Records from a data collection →
..........
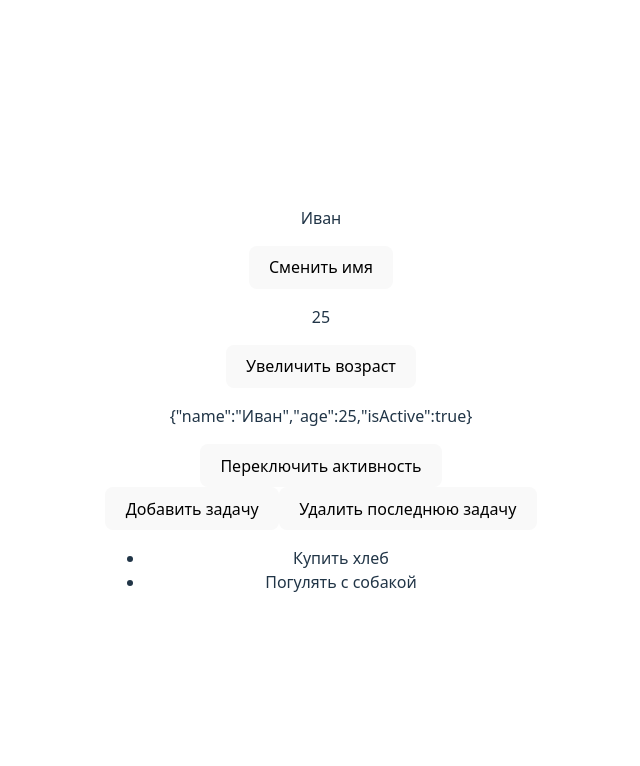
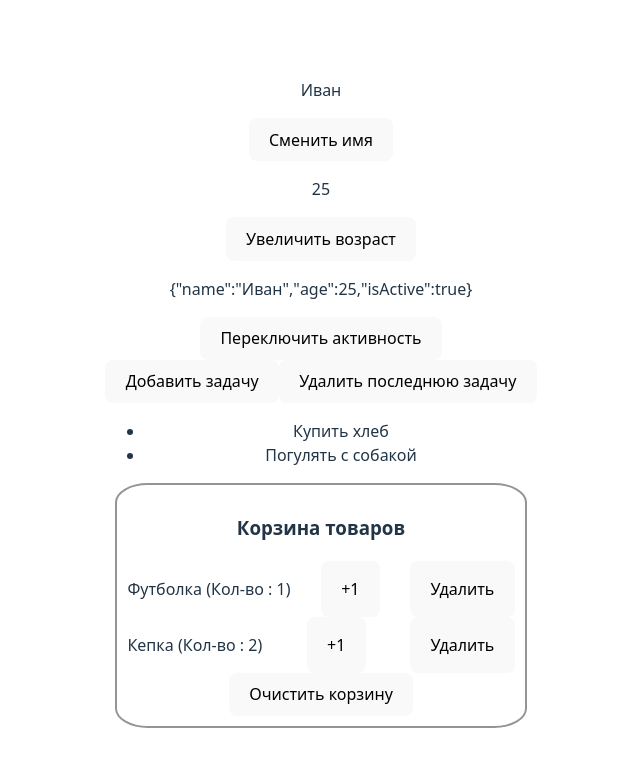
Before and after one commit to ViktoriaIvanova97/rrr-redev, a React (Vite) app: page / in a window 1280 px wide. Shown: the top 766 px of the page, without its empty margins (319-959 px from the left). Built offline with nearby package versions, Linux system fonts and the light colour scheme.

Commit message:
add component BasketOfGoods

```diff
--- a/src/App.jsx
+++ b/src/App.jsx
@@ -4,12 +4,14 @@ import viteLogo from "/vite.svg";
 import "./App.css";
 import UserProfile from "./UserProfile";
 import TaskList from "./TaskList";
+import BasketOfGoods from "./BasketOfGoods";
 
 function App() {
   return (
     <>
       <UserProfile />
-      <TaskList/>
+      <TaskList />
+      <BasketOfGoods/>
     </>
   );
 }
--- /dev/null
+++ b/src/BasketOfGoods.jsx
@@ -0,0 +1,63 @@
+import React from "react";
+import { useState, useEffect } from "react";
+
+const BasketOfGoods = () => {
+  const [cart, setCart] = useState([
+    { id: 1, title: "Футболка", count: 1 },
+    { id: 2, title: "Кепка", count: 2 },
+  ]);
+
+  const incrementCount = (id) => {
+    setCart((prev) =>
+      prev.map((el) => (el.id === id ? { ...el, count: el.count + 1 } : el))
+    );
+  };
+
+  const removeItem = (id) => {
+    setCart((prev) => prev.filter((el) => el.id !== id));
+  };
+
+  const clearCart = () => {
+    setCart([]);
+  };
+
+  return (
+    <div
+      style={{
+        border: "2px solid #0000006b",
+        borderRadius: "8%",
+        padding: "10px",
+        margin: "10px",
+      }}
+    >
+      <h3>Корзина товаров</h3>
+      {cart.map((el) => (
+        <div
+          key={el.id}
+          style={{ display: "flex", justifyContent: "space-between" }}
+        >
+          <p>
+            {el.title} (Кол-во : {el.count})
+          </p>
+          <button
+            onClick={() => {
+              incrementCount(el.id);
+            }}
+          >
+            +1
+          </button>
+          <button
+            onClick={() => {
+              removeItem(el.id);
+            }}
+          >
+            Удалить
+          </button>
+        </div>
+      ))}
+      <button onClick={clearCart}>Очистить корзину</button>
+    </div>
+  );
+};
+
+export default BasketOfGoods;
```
..........
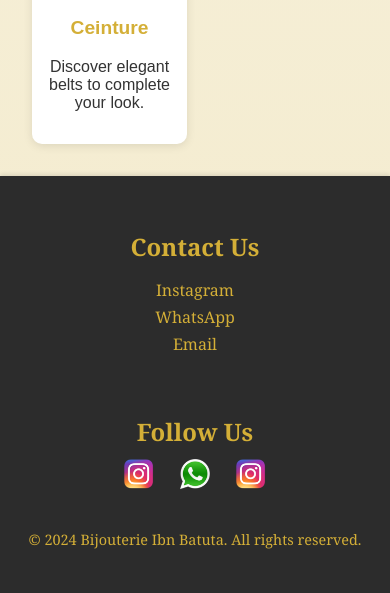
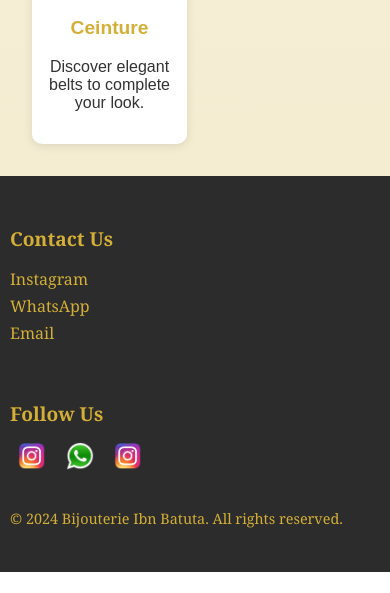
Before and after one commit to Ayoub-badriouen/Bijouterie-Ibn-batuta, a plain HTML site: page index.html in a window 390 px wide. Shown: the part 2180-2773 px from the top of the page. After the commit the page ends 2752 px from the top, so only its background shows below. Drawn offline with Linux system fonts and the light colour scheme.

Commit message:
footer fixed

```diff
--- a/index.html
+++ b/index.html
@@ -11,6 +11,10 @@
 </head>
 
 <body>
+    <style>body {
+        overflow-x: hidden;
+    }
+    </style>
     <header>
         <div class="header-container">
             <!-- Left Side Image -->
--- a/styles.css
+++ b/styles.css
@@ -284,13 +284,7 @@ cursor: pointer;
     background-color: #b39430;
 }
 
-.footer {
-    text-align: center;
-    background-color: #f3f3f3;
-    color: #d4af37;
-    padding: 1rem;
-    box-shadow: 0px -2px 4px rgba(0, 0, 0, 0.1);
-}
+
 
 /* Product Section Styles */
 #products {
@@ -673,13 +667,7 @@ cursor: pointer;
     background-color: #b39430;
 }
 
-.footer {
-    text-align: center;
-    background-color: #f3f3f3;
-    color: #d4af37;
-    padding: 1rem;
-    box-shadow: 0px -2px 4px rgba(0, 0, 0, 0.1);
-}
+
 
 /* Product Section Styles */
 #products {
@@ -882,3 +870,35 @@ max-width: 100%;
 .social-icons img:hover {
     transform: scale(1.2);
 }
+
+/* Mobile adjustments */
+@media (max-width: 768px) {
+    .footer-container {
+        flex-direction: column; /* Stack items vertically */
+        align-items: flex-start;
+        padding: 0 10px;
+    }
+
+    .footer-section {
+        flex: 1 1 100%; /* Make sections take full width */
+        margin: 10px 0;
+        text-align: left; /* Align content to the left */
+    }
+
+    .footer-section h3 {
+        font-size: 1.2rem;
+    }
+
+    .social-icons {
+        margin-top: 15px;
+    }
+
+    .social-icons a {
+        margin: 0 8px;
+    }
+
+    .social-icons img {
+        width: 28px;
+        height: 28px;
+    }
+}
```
..........
Pull together all lines from the data that mention the word "icons".

 .social-icons img:hover {
+    .social-icons {
+    .social-icons a {
+    .social-icons img {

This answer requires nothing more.